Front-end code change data
......
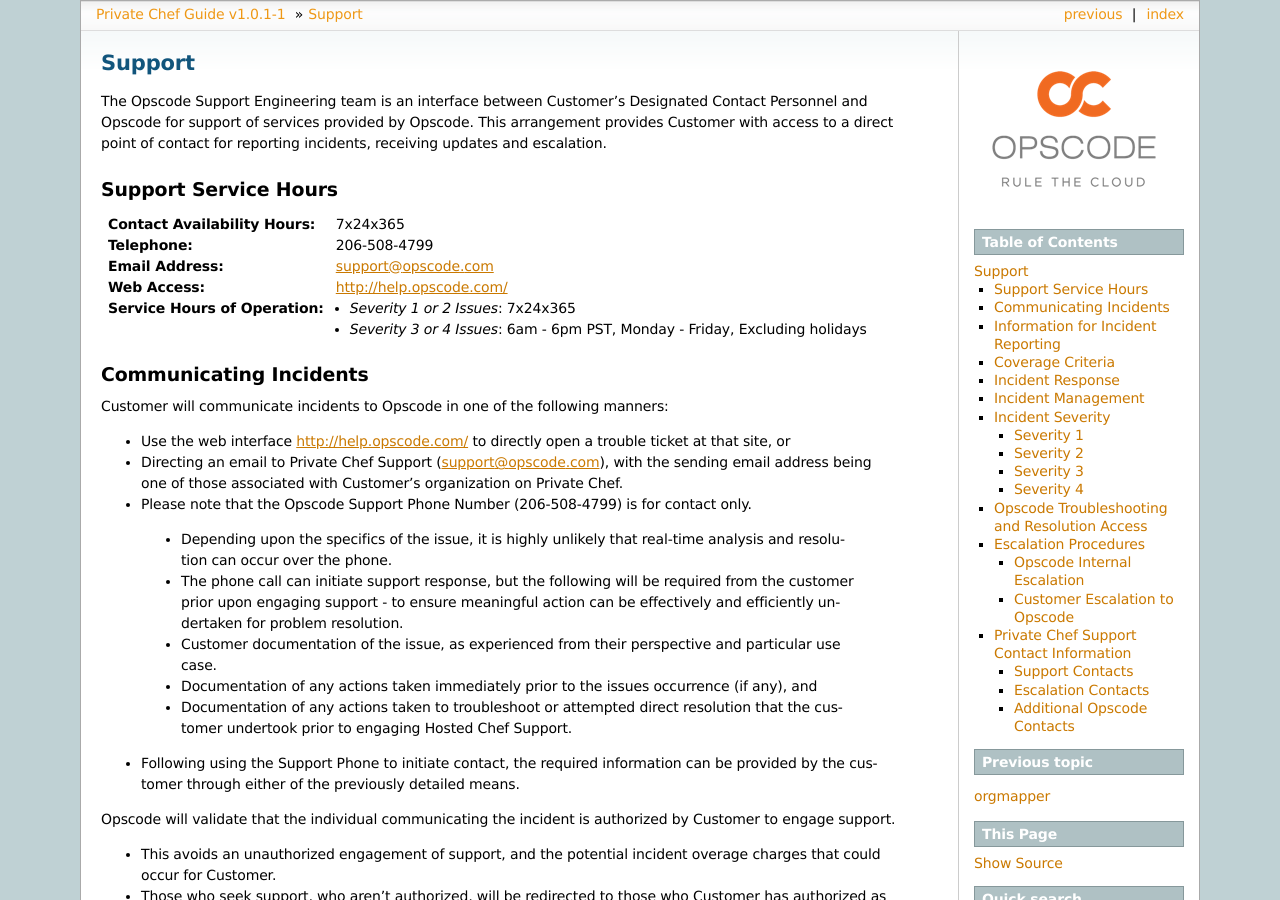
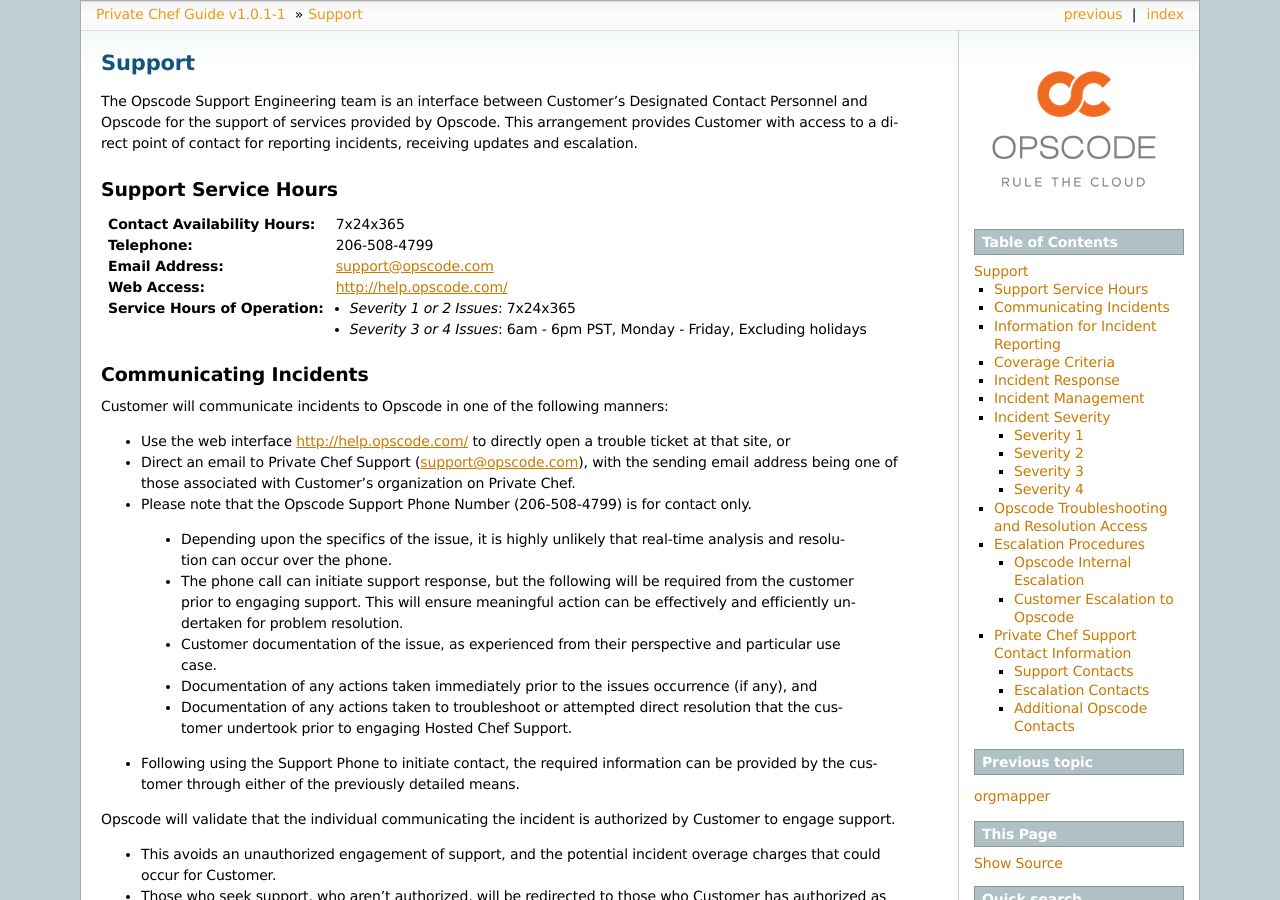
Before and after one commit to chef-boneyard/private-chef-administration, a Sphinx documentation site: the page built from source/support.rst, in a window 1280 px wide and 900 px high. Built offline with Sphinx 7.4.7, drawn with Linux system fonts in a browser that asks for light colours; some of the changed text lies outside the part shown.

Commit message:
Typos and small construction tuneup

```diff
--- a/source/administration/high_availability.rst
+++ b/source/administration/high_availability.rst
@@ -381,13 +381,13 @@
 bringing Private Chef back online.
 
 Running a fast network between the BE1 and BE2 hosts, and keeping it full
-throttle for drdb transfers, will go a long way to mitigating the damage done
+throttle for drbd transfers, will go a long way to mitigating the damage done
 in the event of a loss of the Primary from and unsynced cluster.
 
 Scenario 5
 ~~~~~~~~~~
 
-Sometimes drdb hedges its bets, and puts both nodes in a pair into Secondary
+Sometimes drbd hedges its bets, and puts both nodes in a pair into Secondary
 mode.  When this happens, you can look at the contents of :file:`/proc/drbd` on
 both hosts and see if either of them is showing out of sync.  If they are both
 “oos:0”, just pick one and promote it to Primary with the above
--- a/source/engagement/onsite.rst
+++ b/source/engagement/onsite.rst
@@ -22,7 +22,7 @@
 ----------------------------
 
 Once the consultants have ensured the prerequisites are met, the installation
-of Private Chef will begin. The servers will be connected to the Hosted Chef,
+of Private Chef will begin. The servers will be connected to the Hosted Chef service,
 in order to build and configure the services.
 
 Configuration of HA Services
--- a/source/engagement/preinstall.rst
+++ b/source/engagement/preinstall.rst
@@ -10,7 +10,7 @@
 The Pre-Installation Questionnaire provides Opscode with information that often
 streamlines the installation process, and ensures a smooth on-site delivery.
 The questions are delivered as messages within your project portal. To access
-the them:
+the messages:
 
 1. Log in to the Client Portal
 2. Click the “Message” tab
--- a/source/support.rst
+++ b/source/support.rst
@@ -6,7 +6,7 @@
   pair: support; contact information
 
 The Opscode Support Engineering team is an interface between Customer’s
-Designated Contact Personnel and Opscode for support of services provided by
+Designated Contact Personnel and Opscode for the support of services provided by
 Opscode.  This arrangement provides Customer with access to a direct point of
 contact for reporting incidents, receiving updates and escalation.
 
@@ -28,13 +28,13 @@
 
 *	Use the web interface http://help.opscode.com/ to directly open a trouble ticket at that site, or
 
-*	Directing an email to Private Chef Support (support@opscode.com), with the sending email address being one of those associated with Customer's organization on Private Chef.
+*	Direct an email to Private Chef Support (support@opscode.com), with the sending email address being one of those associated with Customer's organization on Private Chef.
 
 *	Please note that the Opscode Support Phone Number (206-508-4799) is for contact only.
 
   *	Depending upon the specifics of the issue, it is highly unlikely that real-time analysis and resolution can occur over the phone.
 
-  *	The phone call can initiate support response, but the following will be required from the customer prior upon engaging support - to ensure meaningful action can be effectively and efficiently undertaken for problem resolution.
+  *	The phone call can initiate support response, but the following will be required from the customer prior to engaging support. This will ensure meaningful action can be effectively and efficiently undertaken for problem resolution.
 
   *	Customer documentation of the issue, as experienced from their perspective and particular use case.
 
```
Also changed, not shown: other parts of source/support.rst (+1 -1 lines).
......
__Exercise prompt__: In the answer, the data should reappear exactly, with no pictures.

__Output for this exercise__:
Before and after one commit to chef-boneyard/private-chef-administration, a Sphinx documentation site: the page built from source/support.rst, in a window 1280 px wide and 900 px high. Built offline with Sphinx 7.4.7, drawn with Linux system fonts in a browser that asks for light colours; some of the changed text lies outside the part shown.

Commit message:
Typos and small construction tuneup

```diff
--- a/source/administration/high_availability.rst
+++ b/source/administration/high_availability.rst
@@ -381,13 +381,13 @@
 bringing Private Chef back online.
 
 Running a fast network between the BE1 and BE2 hosts, and keeping it full
-throttle for drdb transfers, will go a long way to mitigating the damage done
+throttle for drbd transfers, will go a long way to mitigating the damage done
 in the event of a loss of the Primary from and unsynced cluster.
 
 Scenario 5
 ~~~~~~~~~~
 
-Sometimes drdb hedges its bets, and puts both nodes in a pair into Secondary
+Sometimes drbd hedges its bets, and puts both nodes in a pair into Secondary
 mode.  When this happens, you can look at the contents of :file:`/proc/drbd` on
 both hosts and see if either of them is showing out of sync.  If they are both
 “oos:0”, just pick one and promote it to Primary with the above
--- a/source/engagement/onsite.rst
+++ b/source/engagement/onsite.rst
@@ -22,7 +22,7 @@
 ----------------------------
 
 Once the consultants have ensured the prerequisites are met, the installation
-of Private Chef will begin. The servers will be connected to the Hosted Chef,
+of Private Chef will begin. The servers will be connected to the Hosted Chef service,
 in order to build and configure the services.
 
 Configuration of HA Services
--- a/source/engagement/preinstall.rst
+++ b/source/engagement/preinstall.rst
@@ -10,7 +10,7 @@
 The Pre-Installation Questionnaire provides Opscode with information that often
 streamlines the installation process, and ensures a smooth on-site delivery.
 The questions are delivered as messages within your project portal. To access
-the them:
+the messages:
 
 1. Log in to the Client Portal
 2. Click the “Message” tab
--- a/source/support.rst
+++ b/source/support.rst
@@ -6,7 +6,7 @@
   pair: support; contact information
 
 The Opscode Support Engineering team is an interface between Customer’s
-Designated Contact Personnel and Opscode for support of services provided by
+Designated Contact Personnel and Opscode for the support of services provided by
 Opscode.  This arrangement provides Customer with access to a direct point of
 contact for reporting incidents, receiving updates and escalation.
 
@@ -28,13 +28,13 @@
 
 *	Use the web interface http://help.opscode.com/ to directly open a trouble ticket at that site, or
 
-*	Directing an email to Private Chef Support (support@opscode.com), with the sending email address being one of those associated with Customer's organization on Private Chef.
+*	Direct an email to Private Chef Support (support@opscode.com), with the sending email address being one of those associated with Customer's organization on Private Chef.
 
 *	Please note that the Opscode Support Phone Number (206-508-4799) is for contact only.
 
   *	Depending upon the specifics of the issue, it is highly unlikely that real-time analysis and resolution can occur over the phone.
 
-  *	The phone call can initiate support response, but the following will be required from the customer prior upon engaging support - to ensure meaningful action can be effectively and efficiently undertaken for problem resolution.
+  *	The phone call can initiate support response, but the following will be required from the customer prior to engaging support. This will ensure meaningful action can be effectively and efficiently undertaken for problem resolution.
 
   *	Customer documentation of the issue, as experienced from their perspective and particular use case.
 
```
Also changed, not shown: other parts of source/support.rst (+1 -1 lines).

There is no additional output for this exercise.